Look through the records below, and whenever a line contains "inner", copy it.
═══ Data records ═══
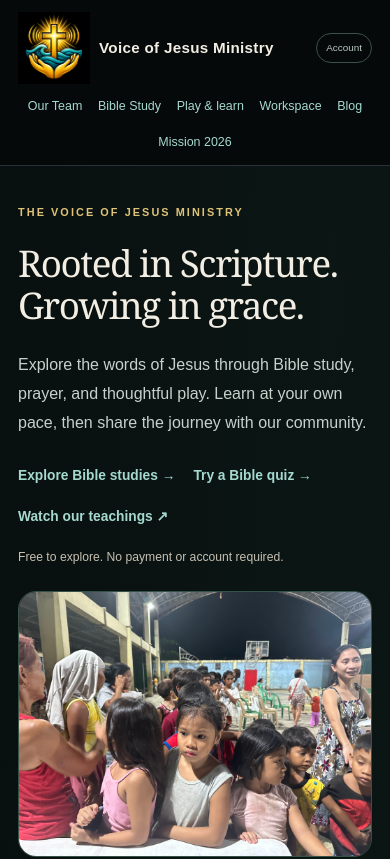
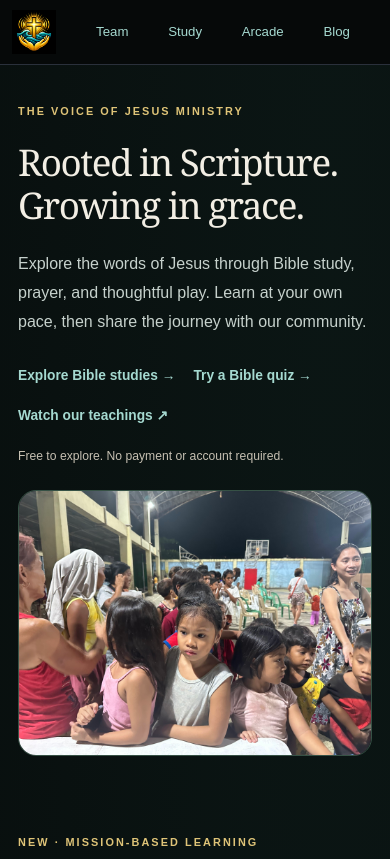
Before and after one commit to Voice-of-Jesus-Ministry/website, a Next.js app: page / in a window 390 px wide. Shown: the top 859 px of the page. Built offline with nearby package versions, Linux system fonts and the light colour scheme; no server answers.

Commit message:
Simplify mobile navigation and move mission workspace links to blog

```diff
--- a/app/blog/page.tsx
+++ b/app/blog/page.tsx
@@ -4,6 +4,8 @@ export default function Blog() {
   return <div className="container page narrow">
     <p className="eyebrow">WORDS FOR THE JOURNEY</p><h1>Blog & teachings</h1>
     <p className="lede">Scripture, reflection, and conversations that help us follow Jesus in everyday life.</p>
+    <section className="section"><h2><Link href="/missions/2026">Mission 2026: Living by Grace, Walking by Faith</Link></h2><p>45 students reached. Over 100 meals served. Read our coastal outreach update and explore the mission photo gallery.</p></section>
+    <section className="section"><h2><Link href="/tools">Your study workspace</Link></h2><p>Keep notes as you read, capture a reflection, and download your writing to keep.</p></section>
     <section className="section"><h2>From our ministry</h2><p>Read our published reflections and ministry updates on the Voice of Jesus blog.</p><a className="text-link" href="https://voiceofjesusnet.blogspot.com/">Read the ministry blog ↗</a></section>
     <section className="section"><h2>Study with us</h2><p>Explore Peter’s restoration, the Seven Stars, and questions to carry into prayer and conversation.</p><Link className="text-link" href="/bible-study">Explore Bible studies →</Link></section>
     <section className="section"><h2>Watch and reflect</h2><p>Visit our teaching library for recorded messages and Bible study conversations.</p><a className="text-link" href="https://youtube.com/@voiceofjesusnetwork">Watch our teachings ↗</a></section>
--- a/app/globals.css
+++ b/app/globals.css
@@ -868,3 +868,15 @@ a.button:hover { background: transparent; text-decoration: underline; }
 .home-resources h3 a:hover,.home-editorial h2 a:hover,.home-editorial h3 a:hover{text-decoration:underline}
 .home-editorial{padding:0;background:none;border:0;box-shadow:none}
 .home-community{margin:64px 0;padding:32px 0;border-top:1px solid #365145}
+
+/* Compact mobile navigation stays on one row with a home logo. */
+.nav-short{display:none}
+@media(max-width:900px){
+ .site-header .header-inner{flex-wrap:nowrap;min-height:64px;padding:10px 12px;gap:12px}
+ .site-header .brand{flex:0 0 44px;margin:0;gap:0}
+ .site-header .brand>span,.site-header .guest-badge,.nav-wide{display:none}
+ .nav-short{display:inline}
+ .site-header .brand img{width:44px!important;height:44px!important;max-width:none!important}
+ .site-header .header-inner nav{order:0;width:auto;flex:1;min-width:0;flex-wrap:nowrap;justify-content:space-evenly;gap:clamp(8px,3vw,24px);font-size:clamp(.8rem,3.4vw,.95rem)}
+ .site-header nav a{white-space:nowrap;display:inline-flex;align-items:center;min-height:44px}
+}
--- a/app/layout.tsx
+++ b/app/layout.tsx
@@ -34,7 +34,7 @@ export default function RootLayout({
         <ProgressProvider>
           <header className="site-header">
             <div className="header-inner">
-              <Link className="brand" href="/">
+              <Link className="brand" href="/" aria-label="Voice of Jesus Ministry home">
                 <img src="/favicon.png" width="72" height="72" alt="" />
                 <span>
                   Voice of Jesus Ministry
@@ -42,12 +42,10 @@ export default function RootLayout({
                 </span>
               </Link>
               <nav aria-label="Main navigation">
-                <Link href="/about#team">Our Team</Link>
-                <Link href="/bible-study">Bible Study</Link>
-                <Link href="/arcade">Play & learn</Link>
-                <Link href="/tools">Workspace</Link>
+                <Link href="/about#team"><span className="nav-wide">Our Team</span><span className="nav-short">Team</span></Link>
+                <Link href="/bible-study"><span className="nav-wide">Bible Study</span><span className="nav-short">Study</span></Link>
+                <Link href="/arcade">Arcade</Link>
                 <Link href="/blog">Blog</Link>
-                <Link href="/missions/2026">Mission 2026</Link>
               </nav>
               <Link href="/account" className="guest-badge">
                 Account
--- a/app/page.tsx
+++ b/app/page.tsx
@@ -40,9 +40,7 @@ export default function Home() {
         <div className="section-heading"><div><p className="eyebrow">NEW · MISSION-BASED LEARNING</p><h2 id="seven-stars-heading">The Mystery of the Seven Stars</h2></div><Link className="text-link" href="/bible-study/seven-stars">Open the lesson →</Link></div>
         <article className="home-editorial"><span className="tag">SCRIPTURE · ASTRONOMY · REFLECTION</span><h3><Link href="/bible-study/seven-stars">Learn, play, and follow the light</Link></h3><p>A guided lesson that connects the Seven Churches, the Pleiades, and thoughtful choices—then sends learners into an arcade challenge for bonus points.</p></article>
       </section>
-      <section className="section" aria-labelledby="mission-heading">
-        <article className="home-editorial"><span className="tag">MISSION 2026 · OUTREACH & FELLOWSHIP</span><h2 id="mission-heading"><Link href="/missions/2026">Living by Grace, Walking by Faith</Link></h2><p>45 students reached. Over 100 meals served. Celebrate the people and fellowship behind this year’s coastal mission.</p></article>
-      </section>
+
       <section className="section" aria-labelledby="bible-study-heading">
         <div className="section-heading">
           <div>
@@ -71,7 +69,6 @@ export default function Home() {
         <div className="home-resources">
           <article><h3><Link href="/arcade/bible-quiz">Bible Study Quiz</Link></h3><p>Ten questions, thoughtful feedback, and Scripture references to keep exploring.</p></article>
           <article><h3><Link href="/arcade/matrix-of-conscience">Matrix of Conscience</Link></h3><p>Seven gameplay levels with Bible questions between missions. Spend earned points on your next level.</p></article>
-          <article><h3><Link href="/tools">Your study workspace</Link></h3><p>Capture a reflection, collect ideas, and download your notes to keep.</p></article>
         </div>
       </section>
       <section className="home-community">
--- a/public/matrix/index.html
+++ b/public/matrix/index.html
@@ -1,5 +1,5 @@
 <!doctype html><html lang="en"><head><meta charset="utf-8"><meta name="viewport" content="width=device-width,initial-scale=1"><meta name="description" content="One seven-chapter Matrix of Conscience campaign, with Bible quizzes and upgrades between levels."><title>Matrix of Conscience | Voice of Jesus Ministry</title><link rel="icon" href="/favicon.png"><link rel="stylesheet" href="/matrix/style.css"><script>window.va=window.va||function(){(window.vaq=window.vaq||[]).push(arguments)};window.va("beforeSend",function(e){e.url=e.url.split(/[?#]/)[0];return e});</script><script defer src="/_vercel/insights/script.js"></script></head><body>
-<header><a class="brand" href="/"><img src="/favicon.png" alt="" width="48" height="48">Voice of Jesus Ministry</a><nav><a href="/arcade">Arcade</a><a href="/bible-study">Bible studies</a><a href="/account">Account</a></nav></header>
+<header><a class="brand" href="/" aria-label="Voice of Jesus Ministry home"><img src="/favicon.png" alt="" width="48" height="48"><span>Voice of Jesus Ministry</span></a><nav aria-label="Main navigation"><a href="/about#team">Team</a><a href="/bible-study">Study</a><a href="/arcade">Arcade</a><a href="/blog">Blog</a></nav></header>
 <main><div class="heading"><div><p class="eyebrow">ONE CAMPAIGN · SEVEN CHAPTERS</p><h1>Matrix of Conscience</h1><p>Seven gameplay levels with Bible quizzes and upgrades between levels.</p></div><button id="reset" class="quiet">Restart campaign</button></div>
 <ol id="chapters" class="chapters" aria-label="Campaign progress"></ol>
 
```
Also changed, not shown: public/matrix/style.css.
═══
__Result__
+ .site-header .header-inner{flex-wrap:nowrap;min-height:64px;padding:10px 12px;gap:12px}
+ .site-header .header-inner nav{order:0;width:auto;flex:1;min-width:0;flex-wrap:nowrap;justify-content:space-evenly;gap:clamp(8px,3vw,24px);font-size:clamp(.8rem,3.4vw,.95rem)}
             <div className="header-inner">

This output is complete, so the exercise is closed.